First, begin a small prayer group whose sole focus is praying for your church. I recommend that you host these prayer meetings in your home and/or in the home of other concerned church people. Remember to keep the meeting focused on prayer--not talking about church problems to each other. Our church meets in the homes of our members every Wednesday night. We call these our cottage prayer meetings. In the meetings, we distribute the names on our church's database to each person present. We then pray aloud for each person on our list. We also pray for God's blessing upon our church and our services. I am blessed by the amazing outcomes of this commitment to prayer that our church has seen. Your church will experience the same thing. It's been said that a family that prays together, stays together; this is also true of a church family.

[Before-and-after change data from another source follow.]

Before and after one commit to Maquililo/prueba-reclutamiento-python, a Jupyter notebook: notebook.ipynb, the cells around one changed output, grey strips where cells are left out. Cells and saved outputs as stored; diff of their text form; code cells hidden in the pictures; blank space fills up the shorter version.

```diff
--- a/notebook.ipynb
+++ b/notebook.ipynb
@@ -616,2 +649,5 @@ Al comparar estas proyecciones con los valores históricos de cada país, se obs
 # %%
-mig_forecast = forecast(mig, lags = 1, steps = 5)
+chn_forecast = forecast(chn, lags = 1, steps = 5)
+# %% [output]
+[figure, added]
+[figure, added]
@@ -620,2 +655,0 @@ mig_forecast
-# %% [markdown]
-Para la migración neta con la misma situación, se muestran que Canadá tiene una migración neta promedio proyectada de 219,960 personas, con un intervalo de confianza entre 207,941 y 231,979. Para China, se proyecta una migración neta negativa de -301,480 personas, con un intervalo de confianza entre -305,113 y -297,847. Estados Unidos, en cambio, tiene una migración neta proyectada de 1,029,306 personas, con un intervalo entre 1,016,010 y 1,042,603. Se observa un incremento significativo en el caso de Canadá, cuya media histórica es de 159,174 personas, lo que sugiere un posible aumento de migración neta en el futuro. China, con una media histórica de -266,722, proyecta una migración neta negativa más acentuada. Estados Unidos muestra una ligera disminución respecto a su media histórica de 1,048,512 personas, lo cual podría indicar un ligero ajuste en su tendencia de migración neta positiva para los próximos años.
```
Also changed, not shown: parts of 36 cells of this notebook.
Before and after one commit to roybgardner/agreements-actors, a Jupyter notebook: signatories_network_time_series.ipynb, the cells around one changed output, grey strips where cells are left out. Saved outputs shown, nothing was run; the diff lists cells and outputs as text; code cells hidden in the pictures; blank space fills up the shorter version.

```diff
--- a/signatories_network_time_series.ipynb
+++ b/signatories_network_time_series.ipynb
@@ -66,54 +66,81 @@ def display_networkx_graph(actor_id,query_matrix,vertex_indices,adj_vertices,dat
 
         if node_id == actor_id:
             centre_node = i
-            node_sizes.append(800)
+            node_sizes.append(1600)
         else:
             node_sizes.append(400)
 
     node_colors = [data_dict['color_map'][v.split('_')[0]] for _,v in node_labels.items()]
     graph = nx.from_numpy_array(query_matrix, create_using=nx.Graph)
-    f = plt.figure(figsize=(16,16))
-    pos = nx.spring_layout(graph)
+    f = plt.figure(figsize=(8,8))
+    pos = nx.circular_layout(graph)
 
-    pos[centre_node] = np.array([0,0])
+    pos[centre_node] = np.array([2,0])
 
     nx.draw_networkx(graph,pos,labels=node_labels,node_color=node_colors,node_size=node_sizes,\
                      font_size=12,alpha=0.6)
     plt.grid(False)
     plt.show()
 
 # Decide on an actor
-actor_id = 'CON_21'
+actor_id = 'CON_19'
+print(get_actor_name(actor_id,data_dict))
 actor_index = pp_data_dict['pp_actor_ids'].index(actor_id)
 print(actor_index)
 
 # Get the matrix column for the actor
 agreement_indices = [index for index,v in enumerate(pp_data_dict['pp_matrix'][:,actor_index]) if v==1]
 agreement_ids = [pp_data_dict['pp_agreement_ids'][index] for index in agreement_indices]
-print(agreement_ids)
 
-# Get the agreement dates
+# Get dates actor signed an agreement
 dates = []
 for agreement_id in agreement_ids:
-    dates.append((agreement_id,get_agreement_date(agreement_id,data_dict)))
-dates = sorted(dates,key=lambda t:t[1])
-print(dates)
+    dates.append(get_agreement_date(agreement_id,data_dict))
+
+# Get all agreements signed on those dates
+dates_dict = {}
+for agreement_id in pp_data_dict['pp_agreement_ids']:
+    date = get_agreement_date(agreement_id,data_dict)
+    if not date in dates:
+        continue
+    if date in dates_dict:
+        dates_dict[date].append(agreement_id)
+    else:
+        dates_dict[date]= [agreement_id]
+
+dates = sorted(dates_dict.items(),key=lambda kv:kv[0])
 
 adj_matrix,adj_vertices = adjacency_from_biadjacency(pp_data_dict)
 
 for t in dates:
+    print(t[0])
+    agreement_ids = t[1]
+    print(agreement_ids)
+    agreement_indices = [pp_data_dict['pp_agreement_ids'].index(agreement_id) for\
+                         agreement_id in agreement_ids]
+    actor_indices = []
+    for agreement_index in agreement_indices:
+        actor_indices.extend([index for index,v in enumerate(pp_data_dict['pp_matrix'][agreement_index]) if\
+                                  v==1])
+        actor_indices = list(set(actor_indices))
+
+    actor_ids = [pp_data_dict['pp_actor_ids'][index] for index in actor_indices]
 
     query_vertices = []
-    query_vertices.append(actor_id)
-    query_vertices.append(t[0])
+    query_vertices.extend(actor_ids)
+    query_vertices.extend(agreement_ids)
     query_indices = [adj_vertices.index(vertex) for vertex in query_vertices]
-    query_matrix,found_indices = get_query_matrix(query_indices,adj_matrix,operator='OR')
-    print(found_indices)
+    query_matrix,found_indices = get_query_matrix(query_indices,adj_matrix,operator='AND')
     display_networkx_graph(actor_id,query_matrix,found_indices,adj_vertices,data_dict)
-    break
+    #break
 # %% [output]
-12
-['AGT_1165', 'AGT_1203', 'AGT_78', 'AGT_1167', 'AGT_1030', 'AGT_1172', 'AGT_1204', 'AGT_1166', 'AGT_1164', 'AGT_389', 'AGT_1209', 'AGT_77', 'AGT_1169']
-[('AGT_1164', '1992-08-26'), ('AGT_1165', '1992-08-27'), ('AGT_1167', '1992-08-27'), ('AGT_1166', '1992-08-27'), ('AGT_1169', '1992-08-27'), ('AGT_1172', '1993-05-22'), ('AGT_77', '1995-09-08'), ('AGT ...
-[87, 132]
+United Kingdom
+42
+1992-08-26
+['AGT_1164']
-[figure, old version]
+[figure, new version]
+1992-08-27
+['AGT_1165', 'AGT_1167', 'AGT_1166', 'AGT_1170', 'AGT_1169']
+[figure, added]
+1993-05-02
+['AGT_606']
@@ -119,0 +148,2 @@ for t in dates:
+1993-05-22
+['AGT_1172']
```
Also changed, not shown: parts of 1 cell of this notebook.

Second, Ephesians 4:15 references, “speaking the truth in love.” Since you are the one in the congregation who sees what is going on, then God will most likely use you to state the truth of what you see. However, there is a time and place to speak up and a time to remain silent. Begin praying that the Lord will open an opportunity to state truth. Just the simple act of saying, “I am concerned that some among us are unfairly projecting their anger and frustration onto our new pastor,” will reveal behavior that people may not even consciously realize they are manifesting. However, it is vitally important that you wait for the Lord to open a time and place for you to speak truth. If it's His will for you to speak up, you will not have to force the issue; the opportunity will fall at your feet.
Third, commit to spreading the bond of love. For instance, a simple, weekly text or e-mail, telling folks in your church that you are praying for them can have a profound effect on people's hearts and minds. Instead of judging those who are judging your new pastor, extend God's grace through note cards and hugs and encouraging words.
Fourth, support your pastor. He and his wife will be feeling the friction and will be under tremendous stress because of it. Let your pastoral family know that you are behind them and that you are supporting them in love and prayer for God's wisdom and discernment.
Last, remember, you cannot change hearts-only God can. While you can be a ready vessel for God's use, you cannot fix the problem. That's the Lord's work. Release the resolution of the issue to His control and keep your focus on Him. This will prohibit other people's dysfunctional behavior from tainting your peace.
The author of 54 books, Debra White Smith holds an M.A. from U.T. and is the featured relationship specialist on the Fox News Radio Show, “Plain Jane Wisdom.” She and her husband, Daniel, co-pastor Palestine Church of the Nazarene. For more information, visit www.debrawhitesmith.com. Got a problem? E-mail Debra at firstname.lastname@example.org